« Reply #1 on: February 20, 2013, 07:02:04 PM »
Maybe im alone with this opinion....never mind, but is this a "review"?

Lets be realistic...

- The writer mention who is behind the release
- Next he speaks very vaguely about the content and refers to some well know artists in this genre.
- Very soon we reach "All in all..." already

Sorry, but all of this could be also a text of a press release by the artist.

Im just wondering, what is the value of something called "review" if it doesnt go into depths or more detailed aspects?
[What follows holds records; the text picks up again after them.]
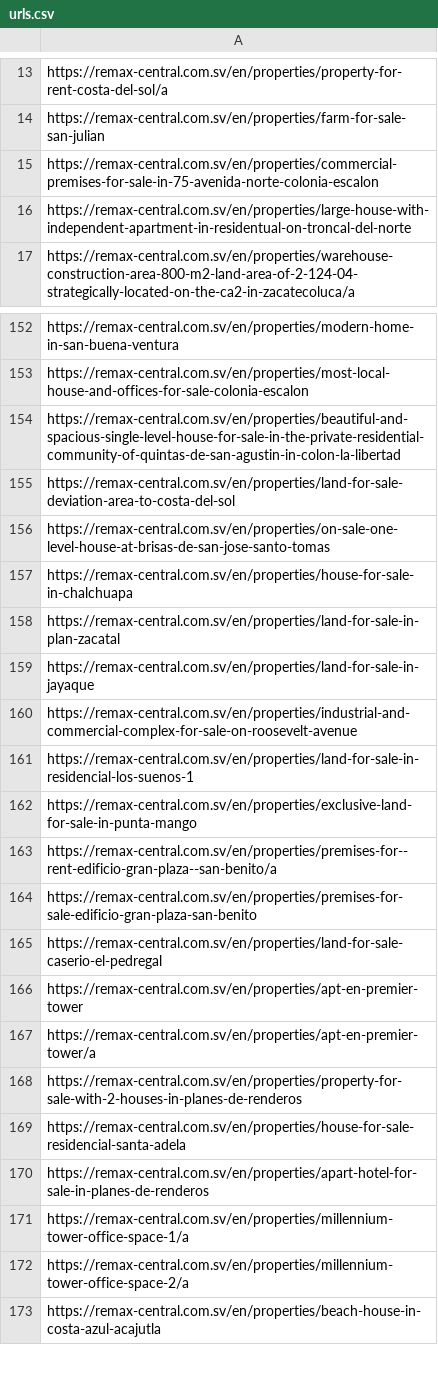
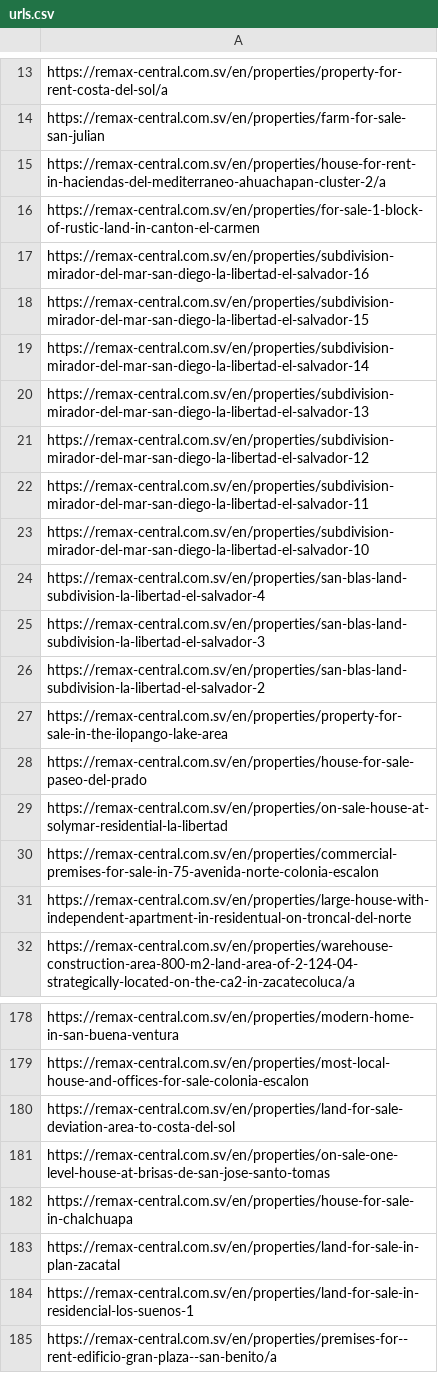
Before and after one commit to rakeshkarki135/Nerdplatoon, a CSV file: El-salvador/scrapers/urls.csv (was El-salvador/urls.csv), drawn as a sheet; only a part is shown, gaps mark what is left out; the shorter side is filled out with more unchanged rows; removed rows and columns are numbered as before the commit, all else as after; the diff covers the shown part only; the diff names each change by its address in the sheet, - before the commit and + after, or states it on an @@ line.

Commit message:
updated salvador

```diff
--- a/El-salvador/urls.csv
+++ b/El-salvador/scrapers/urls.csv
+row 15: https://remax-central.com.sv/en/properties/house-for-rent-in-haciendas-del-mediterraneo-ahuachapan-cluster-2/a
+row 16: https://remax-central.com.sv/en/properties/for-sale-1-block-of-rustic-land-in-canton-el-carmen
+row 17: https://remax-central.com.sv/en/properties/subdivision-mirador-del-mar-san-diego-la-libertad-el-salvador-16
+row 18: https://remax-central.com.sv/en/properties/subdivision-mirador-del-mar-san-diego-la-libertad-el-salvador-15
+row 19: https://remax-central.com.sv/en/properties/subdivision-mirador-del-mar-san-diego-la-libertad-el-salvador-14
+row 20: https://remax-central.com.sv/en/properties/subdivision-mirador-del-mar-san-diego-la-libertad-el-salvador-13
+row 21: https://remax-central.com.sv/en/properties/subdivision-mirador-del-mar-san-diego-la-libertad-el-salvador-12
+row 22: https://remax-central.com.sv/en/properties/subdivision-mirador-del-mar-san-diego-la-libertad-el-salvador-11
+row 23: https://remax-central.com.sv/en/properties/subdivision-mirador-del-mar-san-diego-la-libertad-el-salvador-10
+row 24: https://remax-central.com.sv/en/properties/san-blas-land-subdivision-la-libertad-el-salvador-4
+row 25: https://remax-central.com.sv/en/properties/san-blas-land-subdivision-la-libertad-el-salvador-3
+row 26: https://remax-central.com.sv/en/properties/san-blas-land-subdivision-la-libertad-el-salvador-2
+row 27: https://remax-central.com.sv/en/properties/property-for-sale-in-the-ilopango-lake-area
+row 28: https://remax-central.com.sv/en/properties/house-for-sale-paseo-del-prado
+row 29: https://remax-central.com.sv/en/properties/on-sale-house-at-solymar-residential-la-libertad
-row 154: https://remax-central.com.sv/en/properties/beautiful-and-spacious-single-level-house-for-sale-in-the-private-residential-community-of-quintas-de-san-agustin-in-colon-la-libertad
-row 159: https://remax-central.com.sv/en/properties/land-for-sale-in-jayaque
-row 160: https://remax-central.com.sv/en/properties/industrial-and-commercial-complex-for-sale-on-roosevelt-avenue
-row 162: https://remax-central.com.sv/en/properties/exclusive-land-for-sale-in-punta-mango
```
Also changed, not shown: 14 added rows, 5 removed rows and 1 moved row elsewhere in this file, 5 other files.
As an interested person for new/other music and/or artists, really, I cant get much information out of this review.

For instance:

 "The ethereal and the atmospheric "shake hands" throughout the single tracks, evoking similar imaginary spheres and rich emotions as found on certain Robert Roach and Steve Roach releases"

More or less a standard phrase....i think some reviewers makes their life a bit too easy in today.

Cheers,
Tomas

drone on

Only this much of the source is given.